Now where would they have got those ideas from? One Channel 4 programme, claiming global warming is "a swindle", has no doubt played a role, as have internet blogs arguing all the world's scientists are party to a Marxist conspiracy bent on destroying western civilisation. But the press, though declining, still counts. It contributes to the framework within which public debate proceeds. It lends respectability to the opinions it highlights.
Plans to cover swathes of the countryside with wind farms will cost every family at least £260 a year in higher fuel bills, it emerged yesterday.
The Government said the sacrifice was needed to reduce greenhouse gas emissions and meet EU targets for green energy.
Under £100billion plans unveiled by Gordon Brown, at least 4,000 wind turbines will go up in some of the UK's most beautiful scenery, while another 3,000 will be built at sea.
In the late 19th century, William Randolph Hearst and Joseph Pulitzer developed what would come to be known as yellow journalism.

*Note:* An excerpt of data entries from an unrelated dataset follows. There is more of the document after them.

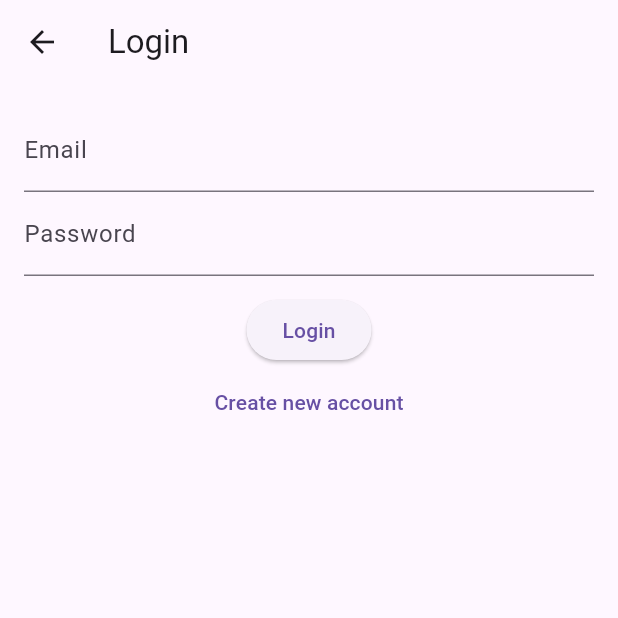
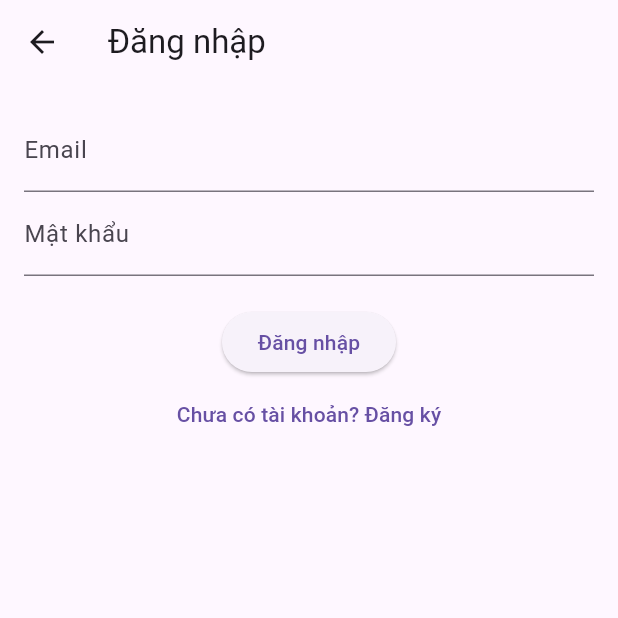
Before and after one commit to ThuDung213/pet-care, a Flutter app: the screen it shows after launch, on a phone screen of 412 x 824 dp, the top half of it. Run offline on Flutter 3.47's test engine with Material 3 defaults, Android fonts, the phone set to English and light mode, and no system bars; our stand-ins replace cloud_firestore, firebase_auth, firebase_core; accounts and stored records are empty; generated files the repository leaves out were written again.

Commit message:
Fix login, register. Add bottom navigation
sửa lỗi auth và thêm thanh navigation vào ứng dụng

```diff
--- a/pet_care/lib/features/auth/auth_screen.dart
+++ /dev/null
@@ -1,130 +0,0 @@
-import 'package:flutter/material.dart';
-
-import '../../data/repositories/auth_repository.dart';
-
-class AuthScreen extends StatefulWidget {
-  @override
-  _AuthScreenState createState() => _AuthScreenState();
-}
-
-class _AuthScreenState extends State<AuthScreen> {
-  final _formKey = GlobalKey<FormState>();
-  final AuthRepository _authRepository = AuthRepository();
-
-  String _email = '';
-  String _password = '';
-  String _name = '';
-  String _phone = '';
-  bool _isLogin = true;
-
-  void _submit() async {
-    final isValid = _formKey.currentState!.validate();
-    if (!isValid) return;
-
-    _formKey.currentState!.save();
-
-    try {
-      if (_isLogin) {
-        await _authRepository.signIn(_email, _password);
-      } else {
-        await _authRepository.signUp(_email, _password, _name, _phone);
-      }
-    } catch (error) {
-      ScaffoldMessenger.of(context).showSnackBar(
-        SnackBar(
-          content: Text(error.toString()),
-          backgroundColor: Colors.red,
-        ),
-      );
-    }
-  }
-
-  @override
-  Widget build(BuildContext context) {
-    return Scaffold(
-      appBar: AppBar(
-        title: Text(_isLogin ? 'Login' : 'Sign Up'),
-      ),
-      body: Padding(
-        padding: const EdgeInsets.all(16.0),
-        child: Form(
-          key: _formKey,
-          child: Column(
-            children: [
-              if (!_isLogin)
-                TextFormField(
-                  key: ValueKey('name'),
-                  decoration: InputDecoration(labelText: 'Name'),
-                  validator: (value) {
-                    if (value!.isEmpty) {
-                      return 'Please enter your name';
-                    }
-                    return null;
-                  },
-                  onSaved: (value) {
-                    _name = value!;
-                  },
-                ),
-              TextFormField(
-                key: ValueKey('email'),
-                decoration: InputDecoration(labelText: 'Email'),
-                validator: (value) {
-                  if (value!.isEmpty || !value.contains('@')) {
-                    return 'Please enter a valid email address';
-                  }
-                  return null;
-                },
-                onSaved: (value) {
-                  _email = value!;
-                },
-              ),
-              TextFormField(
-                key: ValueKey('password'),
-                decoration: InputDecoration(labelText: 'Password'),
-                obscureText: true,
-                validator: (value) {
-                  if (value!.isEmpty || value.length < 6) {
-                    return 'Password must be at least 6 characters long';
-                  }
-                  return null;
-                },
-                onSaved: (value) {
-                  _password = value!;
-                },
-              ),
-              if (!_isLogin)
-                TextFormField(
-                  key: ValueKey('phone'),
-                  decoration: InputDecoration(labelText: 'Phone'),
-                  validator: (value) {
-                    if (value!.isEmpty) {
-                      return 'Please enter your phone number';
-                    }
-                    return null;
-                  },
-                  onSaved: (value) {
-                    _phone = value!;
-                  },
-                ),
-              SizedBox(height: 12),
-              ElevatedButton(
-                onPressed: _submit,
-                child: Text(_isLogin ? 'Login' : 'Sign Up'),
-              ),
-              TextButton(
-                onPressed: () {
-                  setState(() {
-                    _isLogin = !_isLogin;
-                  });
-                },
-                child: Text(_isLogin
-                    ? 'Create new account'
-                    : 'I already have an account'),
-              ),
-            ],
-          ),
-        ),
-      ),
-    );
-  }
-}
--- /dev/null
+++ b/pet_care/lib/features/auth/login_screen.dart
@@ -0,0 +1,48 @@
+import 'package:flutter/material.dart';
+import 'package:firebase_auth/firebase_auth.dart';
+import '../../../data/repositories/auth_repository.dart';
+
+class LoginScreen extends StatefulWidget {
+  @override
+  _LoginScreenState createState() => _LoginScreenState();
+}
+
+class _LoginScreenState extends State<LoginScreen> {
+  final TextEditingController emailController = TextEditingController();
+  final TextEditingController passwordController = TextEditingController();
+  final AuthRepository authRepository = AuthRepository();
+
+  void _login() async {
+    try {
+      await authRepository.signIn(
+        emailController.text.trim(),
+        passwordController.text.trim(),
+      );
+      // Điều hướng sau khi đăng nhập thành công
+      Navigator.pushReplacementNamed(context, '/home');
+    } catch (e) {
+      ScaffoldMessenger.of(context).showSnackBar(
+        SnackBar(content: Text('Đăng nhập thất bại: $e')),
+      );
+    }
+  }
+
+  @override
+  Widget build(BuildContext context) {
+    return Scaffold(
+      appBar: AppBar(title: Text('Đăng nhập')),
+      body: Padding(
+        padding: const EdgeInsets.all(16.0),
+        child: Column(
+          children: [
+            TextField(controller: emailController, decoration: InputDecoration(labelText: 'Email')),
+            TextField(controller: passwordController, decoration: InputDecoration(labelText: 'Mật khẩu'), obscureText: true),
+            SizedBox(height: 20),
+            ElevatedButton(onPressed: _login, child: Text('Đăng nhập')),
+            TextButton(onPressed: () => Navigator.pushNamed(context, '/signup'), child: Text('Chưa có tài khoản? Đăng ký')),
+          ],
+        ),
+      ),
+    );
+  }
+}
--- a/pet_care/lib/main.dart
+++ b/pet_care/lib/main.dart
@@ -1,7 +1,7 @@
 import 'package:firebase_core/firebase_core.dart';
 import 'package:flutter/material.dart';
+import 'package:pet_care/routes/app_router.dart';
 import 'firebase_options.dart';
-import 'routes/app_router.dart';
 
 
 void main() async {
@@ -13,8 +13,6 @@ void main() async {
 }
 
 class MyApp extends StatelessWidget {
-  final AppRouter appRouter = AppRouter();
-
   MyApp({super.key});
 
   @override
@@ -24,8 +22,8 @@ class MyApp extends StatelessWidget {
       theme: ThemeData(
         primarySwatch: Colors.blue,
       ),
-      onGenerateRoute: appRouter.onGenerateRoute,
-      initialRoute: '/auth'
+      initialRoute: AppRoutes.login,
+      onGenerateRoute: AppRoutes.generateRoute,
     );
   }
 }
--- a/pet_care/lib/routes/app_router.dart
+++ b/pet_care/lib/routes/app_router.dart
@@ -1,13 +1,23 @@
 import 'package:flutter/material.dart';
-import '../features/auth/auth_screen.dart';
+import '../features/auth/login_screen.dart';
+import '../features/auth/signup_screen.dart';
+import '../features/home/home_screen.dart';
 
-class AppRouter {
-  Route onGenerateRoute(RouteSettings settings) {
+class AppRoutes {
+  static const String login = '/login';
+  static const String signup = '/signup';
+  static const String home = '/home';
+
+  static Route<dynamic> generateRoute(RouteSettings settings) {
     switch (settings.name) {
-      case '/auth':
-        return MaterialPageRoute(builder: (_) => AuthScreen());
+      case login:
+        return MaterialPageRoute(builder: (_) => LoginScreen());
+      case signup:
+        return MaterialPageRoute(builder: (_) => SignupScreen());
+      case home:
+        return MaterialPageRoute(builder: (_) => HomeScreen());
       default:
-        return MaterialPageRoute(builder: (_) => AuthScreen());
+        return MaterialPageRoute(builder: (_) => LoginScreen());
     }
   }
 }
```
Also changed, not shown: pet_care/lib/features/auth/signup_screen.dart (added, +62 -0 lines), pet_care/lib/features/home/home_screen.dart (added, +49 -0 lines), pet_care/lib/features/home/home_widgets/home_main_page.dart (added, +13 -0 lines), pet_care/lib/widgets/bottom_nav_bar.dart (added, +44 -0 lines), 1 other file.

By disregarding what had been standard journalistic methods, particularly in regards to the verifying of sources, these two publishers were able both to push their country toward war with Spain and dramatically increase the circulation of their respective newspapers.
Man has always had a healthy desire for knowledge, and it is the feeding of this hunger that ennobles journalism. Hearst and Pulitzer were acutely aware that man has a less healthy but no less voracious desire to believe that he has knowledge, particularly knowledge of something sensational. It is the feeding of this hunger that irreparably disgraced journalism, and a century later now threatens to do the same to science
OSLO: The world should cut the level of carbon dioxide in the atmosphere to below that of 20 years ago, more deeply than most government plans, to avoid the worst of climate change, a group of 150 advocates said on Monday.
"We've gone too far -- in a dangerous direction," scientists, politicians, business leaders and others said in full-page advertisements in the Financial Times, the New York Times, the International Herald Tribune and two Swedish dailies .
They said that concentrations of carbon dioxide, the main greenhouse gas emitted by burning fossil fuels, should be cut to below 350 parts per million (ppm) of the atmosphere, well below current levels of 385 ppm.
The Carbon Sense Coalition today called for the preparation of independent Economic and Environmental Impact Statements before Australia or New Zealand introduced an Emissions Trading Scheme.The Carbon Sense Coalition today called for the preparation of independent Economic and Environmental Impact Statements before Australia or New Zealand introduced an Emissions Trading Scheme.
The chairman of “Carbon Sense”, Mr Viv Forbes, said it was staggering that politicians could consider such a huge speculative venture with no Prospectus, no independent economic assessment, no environmental impact statement, no due diligence and no sunset clauses.